KN: What are some of the more common questions you get asked by patrons at Cyril’s?
SD: In terms of people that shop for cheese, two or three questions come up all the time. One is: Am I supposed to eat the rind? The answer is there is no rule. If someone tells you a rule, you should ignore them because you should eat what tastes good to you — and don’t eat it if it doesn’t taste good to you. I tell people to start at the center of the cheese and work your way to the rind and stop when it doesn’t taste good anymore.
KN: Anything else?
SD: Don’t eat the wax!
KN: What sparked the idea for your very popular Cheese Club/CSA — and how does it work?
SD: I used to work at cheese shops that did really high volume on the East Coast and got into the habit of buying entire wheels. That’s the best way to buy cheese because you know it hasn’t been sitting on a shelf in transit. Think of it like an open bottle of wine that next day — it’s not undrinkable; it’s just diminished in some capacity. Same goes for a wheel of cheese.
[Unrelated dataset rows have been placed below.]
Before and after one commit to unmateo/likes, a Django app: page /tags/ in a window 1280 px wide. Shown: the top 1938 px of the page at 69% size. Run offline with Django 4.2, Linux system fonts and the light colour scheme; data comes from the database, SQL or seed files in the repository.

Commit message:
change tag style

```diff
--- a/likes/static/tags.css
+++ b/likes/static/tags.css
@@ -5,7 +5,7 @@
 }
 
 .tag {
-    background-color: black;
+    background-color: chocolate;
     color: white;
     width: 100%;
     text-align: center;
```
When I did my initial ordering for Cyril’s I bought a 54-pound wheel of Montgomery’s Cheddar, a beautiful traditional English cheddar. When it got here I had a moment of reckoning — the idea that I would sell this piece by piece on cheese plates would take forever. So we had a party for the launch of The Cheesemaker’s Apprentice and I cut open the wheel of cheddar. People were really into it and asked a ton of questions. I realized if I presold cheese orders, I could buy big wheels of cheese that are near and dear to my heart.
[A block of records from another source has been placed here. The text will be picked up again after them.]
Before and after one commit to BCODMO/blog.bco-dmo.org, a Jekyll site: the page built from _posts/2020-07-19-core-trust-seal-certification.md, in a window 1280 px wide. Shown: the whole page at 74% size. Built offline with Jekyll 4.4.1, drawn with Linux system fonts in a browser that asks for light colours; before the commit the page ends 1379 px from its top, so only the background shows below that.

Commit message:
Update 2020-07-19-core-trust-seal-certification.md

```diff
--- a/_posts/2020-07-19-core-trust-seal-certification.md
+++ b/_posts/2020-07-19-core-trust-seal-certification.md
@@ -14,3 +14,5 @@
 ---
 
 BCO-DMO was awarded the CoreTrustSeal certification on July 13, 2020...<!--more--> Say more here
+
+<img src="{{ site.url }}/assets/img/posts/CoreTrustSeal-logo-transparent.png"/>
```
Now I use Kickstarter — each month you can choose to buy a pound of cheese; inclusive in that is a Cheese Pick-Up Party invite. We pair the cheese with beer and wine and make appetizers using the cheese for the party. Another perk for participating is you get to vote on the cheese for the next month.
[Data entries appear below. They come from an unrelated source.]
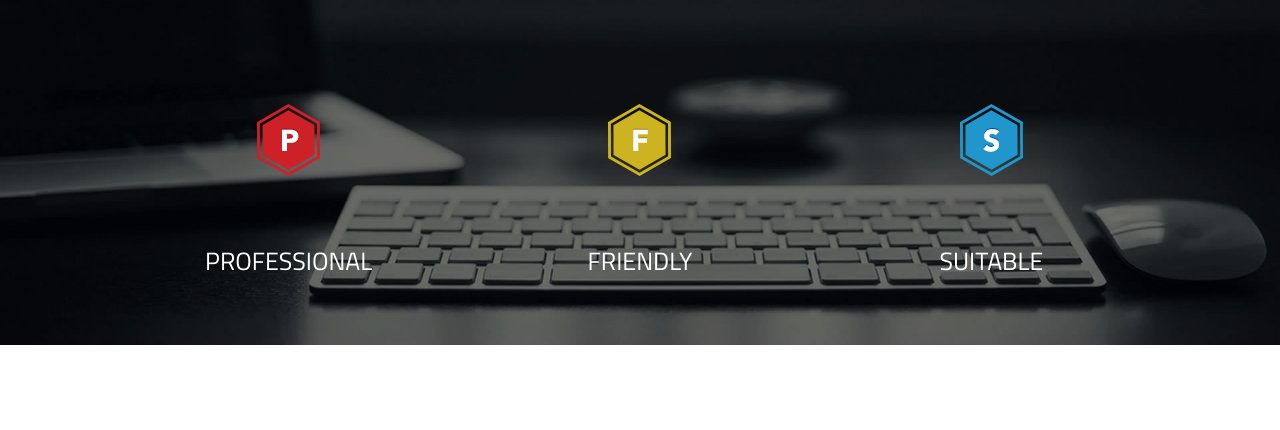
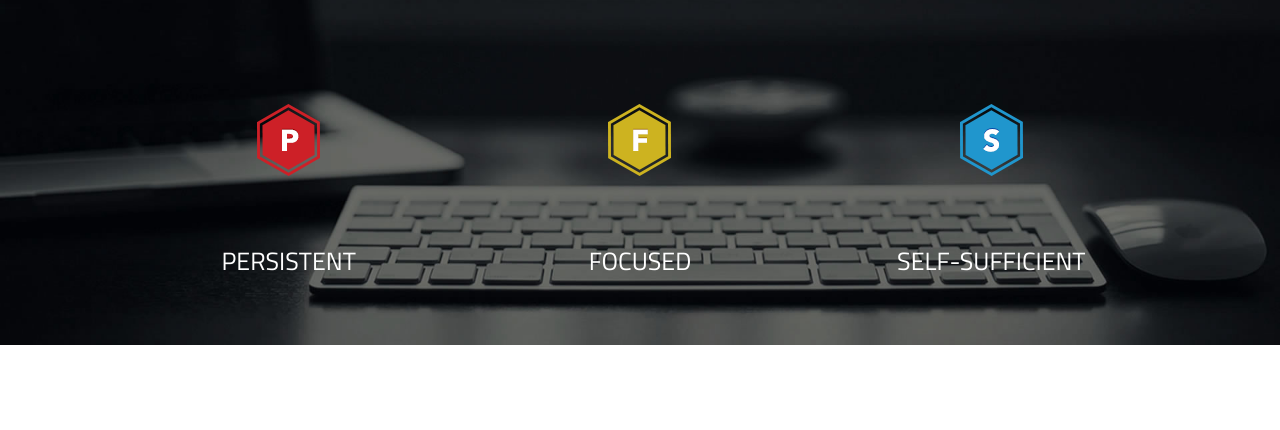
Before and after one commit to ericklui678/personalProject_portfolio, a website: page public/index.html in a window 1280 px wide. Shown: the part 357-787 px from the top of the page. Drawn offline with Linux system fonts and the light colour scheme.

Commit message:
changed main 3 icon text

```diff
--- a/public/index.html
+++ b/public/index.html
@@ -38,9 +38,9 @@
 					</div><!-- /col-12 -->
 				</div><!-- /row -->
 				<div id="home-row-2" class="row clearfix">
-					<div class="col-12 col-sm-4"><div class="home-hover navigation-slide" data-slide="4"><img src="images/s02.png"></div><span>PROFESSIONAL</span></div>
-					<div class="col-12 col-sm-4"><div class="home-hover navigation-slide" data-slide="3"><img src="images/s01.png"></div><span>FRIENDLY</span></div>
-					<div class="col-12 col-sm-4"><div class="home-hover navigation-slide" data-slide="5"><img src="images/s03.png"></div><span>SUITABLE</span></div>
+					<div class="col-12 col-sm-4"><div class="home-hover navigation-slide" data-slide="4"><img src="images/s02.png"></div><span>PERSISTENT</span></div>
+					<div class="col-12 col-sm-4"><div class="home-hover navigation-slide" data-slide="3"><img src="images/s01.png"></div><span>FOCUSED</span></div>
+					<div class="col-12 col-sm-4"><div class="home-hover navigation-slide" data-slide="5"><img src="images/s03.png"></div><span>SELF-SUFFICIENT</span></div>
 				</div><!-- /row -->
 			</div><!-- /container -->
 		</div><!-- /slide1 -->
```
KN: Your new book The Cheesemaker’s Apprentice: An Insider’s Guide to the Art and Craft of Homemade Artisan Cheese, Taught by the Masters features interviews with worldwide experts, cheese fundamentals and 16 step-by-step recipes. What was the process for writing this book and what will the reader learn?
SD: For this book I got to do what lights me up — talk to my cheese industry heroes like Jamie Montgomery of Montgomery Cheddar. I had a reason to call all these people that I really admire that I thought could impart some knowledge to a burgeoning home cheesemaker or someone thinking of becoming a professional cheesemaker. Readers will learn the basics of how cheese is made and also the techniques that allow cheesemakers to produce various types of cheeses (fresh, aged, surface ripened, blue). If a reader is so inclined they could absolutely use this book to learn to make a variety of cheeses.
The interviews with industry experts are there to offer additional support for cheesemaking — to help readers avoid pitfalls experienced by veteran cheesemakers and provide some hints on the artistry involved in production — but also to help place cheese in a larger cultural context by demonstrating how deeply ingrained and meaningful cheese is in certain cultures, and even exploring some of the key issues in our industry today like food safety concerns, cheese mites, the potential loss of biodiversity, and how those issues affect actual cheesemaking and cheesemakers today.
Personally, I also loved offering readers some guidance on how to not only store and serve cheese, but how to wrap it beautifully. Especially for people making cheese at home and wanting to give it to friends — how nice would it be to be able to hand it to them in a parcel that honors the hard work they put into making that cheese.